In the last year the Edinburgh City Council has put out for tender the contracts for the provision of its care and support services.
The aim, according to Paul Edie, convenor for health, social care and housing, is to “increase capacity, improve care quality and decrease costs.” In fact, they hope to save as much as £5.5 million over the next three years.
What price will service users pay for the council’s cost cutting measures?
Tomorrow the council meet in the city chambers to ratify their decision about who should receive the contracts. This decision criteria for the acceptance of tenders was announced as 70% quality and 30% cost.
But as a service user, my fear is that this process is only a cost cutting exercise. And it seems clear that the best service providers, with years of specialist experience of working with people with disabilities, will be the ones to go.
It’s been surprising how little consultation there has been with the people who will be most affected. I was not consulted, and nor were the vast majority of service users I know.
I suffer from a long term mental condition – one that was made better by having weekly visits from my support worker. I’m still anxious about the meeting tomorrow, but it looks like I’ll be one of the lucky few – my service provider, Places for People, is one of the organizations that will receive some of the work being allocated.
Of the four groups that are being awarded the contracts, only one has any real experience of dealing with people with mental health problems. Penumbra and Health in Mind, who both specialize in these areas, have lost their contracts.
According to an open letter published by Community Care Providers Scotland, the council’s own figures suggest that eighteen specialist and experienced voluntary organizations will be put out of business.
Some have worked with the council for over twenty years, and most are rated by the CCPS as “very good” or “excellent” – higher gradings than the private companies that will take over their roles.

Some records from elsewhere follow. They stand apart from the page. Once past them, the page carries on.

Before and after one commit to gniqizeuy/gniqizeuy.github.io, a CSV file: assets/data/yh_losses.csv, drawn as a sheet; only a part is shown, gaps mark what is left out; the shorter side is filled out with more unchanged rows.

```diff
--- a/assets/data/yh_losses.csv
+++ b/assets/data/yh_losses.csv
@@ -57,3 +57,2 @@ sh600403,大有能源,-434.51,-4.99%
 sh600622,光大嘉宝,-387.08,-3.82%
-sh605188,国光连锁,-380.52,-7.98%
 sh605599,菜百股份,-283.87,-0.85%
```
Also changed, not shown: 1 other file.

A lot of people with mental health problems who receive their care through these organizations are understandably upset. Some have received care from the same person or company for many years, and have built up a close relationship.
This familiarity helps not only fosters trust, but can help movement towards recovery. Conversely, anxiety and fear of the coming changes is already having an impact on some service users in the capital.
The council have cited improvement of quality for the award of the new contracts, but I am sure will also be happy to be able to save 21 percent on the current budget. I find it very hard to understand how an organization can maintain the same standard of care, let alone improve it, by reducing the amount of money put into it.
Where will the savings be made? Having thought about it for some time, I can only imagine it will be done by reducing staff wages, or cutting the amount of time a support worker can spend with a single client.